The solar systems at Merrill Farms are generating approximately $60,000 per acre of revenue annually with $12 million of gross energy savings and $4.2 million in cash flow over 25 years. Using the federal Investment Tax Credit incentive, 30 percent of the system costs are offset, while Merrill’s energy costs on these ranches are fixed for years. In addition, the solar systems qualify for accelerated depreciation and are exempt from real and personal property taxes.
“The projects also required very little upfront investment due to attractive financing that was secured, and the energy savings will pay off the loan,” Aaron tells me. “Solar also helps Merrill Farms meet its customers’ sustainability requirements and supply chain reporting criteria.”
When I ask Aaron where the challenges to reaping the benefits lie, he tells me it is in the complexity of renewable energy. This complexity resides in five major areas:
- Analysis – the upfront feasibility analysis is more complicated than customers sometimes understand. There are over 3,000 utilities in the U.S., and even within California utilities, there are multiple rate structures and differing rules. In addition, knowing the possible solar or battery storage system tradeoffs, appropriate installation service providers and costs, financing opportunities, taxes and incentives, and the like all need to be understood and modeled properly.
- Technologies - understanding which technologies are appropriate for a given application, which ones are mature, have valid warranties, etc.
- Vendors – deciding which vendor(s) to use and the appropriate project costs (each vendor has different strengths, areas of focus, preferred project types). California farmers receive a wide variety of proposals from differing vendors, sometimes with conflicting information, and it can be difficult to determine what makes sense for them.
- Utility Issues – in addition to understanding the utility rates, there are also various rules, permitting issues and the grid interconnection process, all of which can be complex and time-consuming.
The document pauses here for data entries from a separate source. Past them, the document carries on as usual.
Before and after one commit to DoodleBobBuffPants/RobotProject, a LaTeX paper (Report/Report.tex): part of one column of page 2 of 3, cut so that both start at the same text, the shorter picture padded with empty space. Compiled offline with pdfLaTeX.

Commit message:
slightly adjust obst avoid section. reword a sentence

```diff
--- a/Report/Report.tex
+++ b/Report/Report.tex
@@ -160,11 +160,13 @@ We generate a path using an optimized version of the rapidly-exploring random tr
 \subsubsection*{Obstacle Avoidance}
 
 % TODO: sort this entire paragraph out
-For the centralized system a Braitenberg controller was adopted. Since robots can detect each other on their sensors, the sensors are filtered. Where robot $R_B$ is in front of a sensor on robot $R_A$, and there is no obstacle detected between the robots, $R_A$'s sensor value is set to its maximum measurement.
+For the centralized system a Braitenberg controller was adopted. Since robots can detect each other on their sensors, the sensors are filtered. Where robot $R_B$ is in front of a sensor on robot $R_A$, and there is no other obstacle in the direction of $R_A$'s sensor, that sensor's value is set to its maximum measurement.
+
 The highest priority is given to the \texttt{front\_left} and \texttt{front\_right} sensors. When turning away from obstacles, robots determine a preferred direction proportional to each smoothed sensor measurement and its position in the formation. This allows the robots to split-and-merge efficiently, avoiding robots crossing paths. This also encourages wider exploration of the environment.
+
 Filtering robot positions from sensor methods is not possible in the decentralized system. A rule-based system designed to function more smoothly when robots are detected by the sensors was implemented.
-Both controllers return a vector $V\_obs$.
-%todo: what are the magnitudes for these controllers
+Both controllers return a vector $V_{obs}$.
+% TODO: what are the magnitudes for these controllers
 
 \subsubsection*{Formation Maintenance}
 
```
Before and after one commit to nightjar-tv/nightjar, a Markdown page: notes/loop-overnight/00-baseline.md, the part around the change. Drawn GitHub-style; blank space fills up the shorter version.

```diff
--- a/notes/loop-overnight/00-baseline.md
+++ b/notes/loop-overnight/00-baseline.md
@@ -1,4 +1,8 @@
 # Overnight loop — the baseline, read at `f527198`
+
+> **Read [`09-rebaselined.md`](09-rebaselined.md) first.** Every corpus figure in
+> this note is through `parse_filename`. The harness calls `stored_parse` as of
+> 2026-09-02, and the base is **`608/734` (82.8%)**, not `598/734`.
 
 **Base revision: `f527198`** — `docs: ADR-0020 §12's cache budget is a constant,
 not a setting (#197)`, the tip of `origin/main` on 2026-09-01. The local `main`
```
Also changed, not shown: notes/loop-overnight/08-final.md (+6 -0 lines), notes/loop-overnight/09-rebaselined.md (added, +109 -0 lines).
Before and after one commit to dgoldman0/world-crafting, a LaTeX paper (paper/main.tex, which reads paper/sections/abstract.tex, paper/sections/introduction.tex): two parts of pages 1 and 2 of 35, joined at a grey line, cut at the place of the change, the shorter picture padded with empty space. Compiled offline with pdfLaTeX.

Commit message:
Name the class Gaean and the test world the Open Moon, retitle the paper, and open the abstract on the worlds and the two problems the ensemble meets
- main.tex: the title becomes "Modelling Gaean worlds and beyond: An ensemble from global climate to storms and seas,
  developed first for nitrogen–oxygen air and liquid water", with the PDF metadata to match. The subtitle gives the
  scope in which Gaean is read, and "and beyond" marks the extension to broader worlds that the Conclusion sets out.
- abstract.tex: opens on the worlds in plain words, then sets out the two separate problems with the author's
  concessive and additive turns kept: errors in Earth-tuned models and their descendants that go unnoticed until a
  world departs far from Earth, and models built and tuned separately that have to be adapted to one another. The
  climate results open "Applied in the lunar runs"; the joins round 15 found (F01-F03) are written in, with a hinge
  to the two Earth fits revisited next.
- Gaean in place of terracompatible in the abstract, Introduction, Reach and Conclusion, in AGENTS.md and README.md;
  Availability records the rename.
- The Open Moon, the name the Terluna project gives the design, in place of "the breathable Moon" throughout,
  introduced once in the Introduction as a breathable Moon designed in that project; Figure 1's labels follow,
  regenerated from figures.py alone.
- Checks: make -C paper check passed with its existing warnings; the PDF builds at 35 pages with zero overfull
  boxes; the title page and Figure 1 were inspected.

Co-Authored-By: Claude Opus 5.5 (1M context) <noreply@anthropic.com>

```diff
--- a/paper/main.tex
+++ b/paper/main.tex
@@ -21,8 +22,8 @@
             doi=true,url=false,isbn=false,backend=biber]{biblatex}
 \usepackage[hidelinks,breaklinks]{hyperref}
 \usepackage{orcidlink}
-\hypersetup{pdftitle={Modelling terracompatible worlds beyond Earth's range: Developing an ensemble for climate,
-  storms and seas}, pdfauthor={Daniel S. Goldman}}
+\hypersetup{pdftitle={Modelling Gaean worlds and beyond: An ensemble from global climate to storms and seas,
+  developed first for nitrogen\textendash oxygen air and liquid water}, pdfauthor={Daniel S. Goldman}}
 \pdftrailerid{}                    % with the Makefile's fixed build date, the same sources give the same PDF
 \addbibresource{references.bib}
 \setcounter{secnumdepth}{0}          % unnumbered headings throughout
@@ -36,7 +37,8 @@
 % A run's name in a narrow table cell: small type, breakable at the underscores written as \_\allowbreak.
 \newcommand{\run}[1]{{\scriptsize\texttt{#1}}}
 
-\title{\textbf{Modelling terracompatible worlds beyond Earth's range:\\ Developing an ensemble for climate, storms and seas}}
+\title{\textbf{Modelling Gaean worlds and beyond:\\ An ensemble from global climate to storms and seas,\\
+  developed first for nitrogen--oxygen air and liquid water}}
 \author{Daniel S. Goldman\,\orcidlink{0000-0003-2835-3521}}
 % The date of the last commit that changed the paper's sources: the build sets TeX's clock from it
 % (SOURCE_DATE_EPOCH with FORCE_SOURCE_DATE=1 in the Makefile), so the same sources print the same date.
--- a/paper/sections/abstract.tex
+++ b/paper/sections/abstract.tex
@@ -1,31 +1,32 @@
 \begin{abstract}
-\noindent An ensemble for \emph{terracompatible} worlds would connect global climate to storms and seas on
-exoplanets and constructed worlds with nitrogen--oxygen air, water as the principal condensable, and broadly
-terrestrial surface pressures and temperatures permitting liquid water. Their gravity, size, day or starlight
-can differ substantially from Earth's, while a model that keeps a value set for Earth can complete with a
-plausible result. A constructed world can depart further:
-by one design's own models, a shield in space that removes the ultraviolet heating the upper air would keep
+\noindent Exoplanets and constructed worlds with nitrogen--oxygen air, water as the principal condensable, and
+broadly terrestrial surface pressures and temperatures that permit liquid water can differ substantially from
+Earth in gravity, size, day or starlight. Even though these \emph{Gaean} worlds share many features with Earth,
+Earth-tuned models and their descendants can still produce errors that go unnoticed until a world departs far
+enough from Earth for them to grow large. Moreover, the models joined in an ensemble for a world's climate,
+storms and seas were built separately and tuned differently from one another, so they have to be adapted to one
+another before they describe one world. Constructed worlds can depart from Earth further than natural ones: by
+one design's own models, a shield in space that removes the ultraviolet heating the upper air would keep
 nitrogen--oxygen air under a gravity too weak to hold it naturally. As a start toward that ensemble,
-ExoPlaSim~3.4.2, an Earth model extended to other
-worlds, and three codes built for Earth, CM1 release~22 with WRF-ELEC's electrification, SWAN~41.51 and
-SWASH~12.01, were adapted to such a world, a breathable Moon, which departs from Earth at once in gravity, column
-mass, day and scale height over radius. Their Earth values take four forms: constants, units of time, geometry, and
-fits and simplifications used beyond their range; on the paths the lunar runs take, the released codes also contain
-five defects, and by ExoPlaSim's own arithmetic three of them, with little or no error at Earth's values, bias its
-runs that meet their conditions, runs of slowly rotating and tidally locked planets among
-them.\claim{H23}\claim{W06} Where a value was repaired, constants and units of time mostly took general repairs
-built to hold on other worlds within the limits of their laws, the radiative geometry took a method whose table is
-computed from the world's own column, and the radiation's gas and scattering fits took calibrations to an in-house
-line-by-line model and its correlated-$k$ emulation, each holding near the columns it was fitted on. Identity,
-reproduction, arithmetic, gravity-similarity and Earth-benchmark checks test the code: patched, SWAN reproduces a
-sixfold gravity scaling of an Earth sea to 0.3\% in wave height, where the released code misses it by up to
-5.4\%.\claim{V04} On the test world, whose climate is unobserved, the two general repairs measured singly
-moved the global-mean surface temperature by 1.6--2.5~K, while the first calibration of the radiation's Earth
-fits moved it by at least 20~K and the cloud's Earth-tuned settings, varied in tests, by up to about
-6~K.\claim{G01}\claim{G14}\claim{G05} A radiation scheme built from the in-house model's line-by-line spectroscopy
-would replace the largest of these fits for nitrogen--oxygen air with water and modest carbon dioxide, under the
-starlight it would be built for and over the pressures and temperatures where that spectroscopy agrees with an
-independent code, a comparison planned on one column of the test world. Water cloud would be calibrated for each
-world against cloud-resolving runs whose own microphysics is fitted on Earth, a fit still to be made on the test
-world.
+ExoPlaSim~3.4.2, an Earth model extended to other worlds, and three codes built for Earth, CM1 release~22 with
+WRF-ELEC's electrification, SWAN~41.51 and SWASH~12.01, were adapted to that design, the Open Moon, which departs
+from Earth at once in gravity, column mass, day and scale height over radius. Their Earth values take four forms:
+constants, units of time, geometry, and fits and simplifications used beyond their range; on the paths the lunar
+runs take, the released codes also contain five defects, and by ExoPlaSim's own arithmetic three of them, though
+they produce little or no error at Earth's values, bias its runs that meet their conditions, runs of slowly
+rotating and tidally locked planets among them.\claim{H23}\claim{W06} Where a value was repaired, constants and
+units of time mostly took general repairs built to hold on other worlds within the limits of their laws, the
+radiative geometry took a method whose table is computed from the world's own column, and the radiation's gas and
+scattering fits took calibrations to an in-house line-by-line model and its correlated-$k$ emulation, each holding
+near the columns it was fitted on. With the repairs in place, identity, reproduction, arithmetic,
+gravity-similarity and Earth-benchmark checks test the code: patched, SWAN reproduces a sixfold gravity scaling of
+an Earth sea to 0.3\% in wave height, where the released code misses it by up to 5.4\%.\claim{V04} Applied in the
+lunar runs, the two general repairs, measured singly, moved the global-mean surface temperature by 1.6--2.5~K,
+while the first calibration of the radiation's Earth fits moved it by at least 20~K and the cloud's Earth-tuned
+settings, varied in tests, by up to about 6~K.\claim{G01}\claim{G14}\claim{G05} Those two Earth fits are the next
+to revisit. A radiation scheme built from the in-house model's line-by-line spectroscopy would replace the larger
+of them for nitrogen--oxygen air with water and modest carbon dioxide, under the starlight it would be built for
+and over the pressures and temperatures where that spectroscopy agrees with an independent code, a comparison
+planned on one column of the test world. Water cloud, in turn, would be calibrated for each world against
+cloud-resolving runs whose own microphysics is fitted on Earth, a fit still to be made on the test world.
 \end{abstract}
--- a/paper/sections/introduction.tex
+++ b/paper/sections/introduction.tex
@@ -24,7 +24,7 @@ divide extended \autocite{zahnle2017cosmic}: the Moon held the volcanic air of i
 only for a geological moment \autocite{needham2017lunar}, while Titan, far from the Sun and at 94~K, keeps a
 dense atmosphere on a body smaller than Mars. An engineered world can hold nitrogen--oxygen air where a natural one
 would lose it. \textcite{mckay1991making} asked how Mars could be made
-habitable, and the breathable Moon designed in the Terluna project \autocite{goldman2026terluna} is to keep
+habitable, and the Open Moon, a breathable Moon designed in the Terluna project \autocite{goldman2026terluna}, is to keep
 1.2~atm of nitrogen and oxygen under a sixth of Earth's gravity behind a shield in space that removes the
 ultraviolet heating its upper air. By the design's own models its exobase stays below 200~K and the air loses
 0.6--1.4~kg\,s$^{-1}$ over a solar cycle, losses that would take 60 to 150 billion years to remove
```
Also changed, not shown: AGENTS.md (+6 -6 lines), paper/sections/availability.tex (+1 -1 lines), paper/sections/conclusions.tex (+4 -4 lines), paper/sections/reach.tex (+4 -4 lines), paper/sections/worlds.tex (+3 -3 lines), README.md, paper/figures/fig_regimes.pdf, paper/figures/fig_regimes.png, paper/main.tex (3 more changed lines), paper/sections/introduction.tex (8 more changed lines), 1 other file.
- Financing – considering which financing alternatives are best for various agricultural operations considering their own unique needs
So, what is Alta Energy looking for in a partnership and a client?
“Ideal clients are growers, processors, shippers, dairy operators, and farmland owners with different locations throughout California and even across the country,” Aaron says. “In terms of size–for growers, 250 acres or larger and agricultural enterprises with integrated operations and complex energy needs. Also, companies desiring to improve their sustainability and create additional brand value with their customers.”
With many projects under its belt, Alta Energy is empowering enterprises to make a greater impact on sustainability in 2017, and it looks to be an amazing year ahead.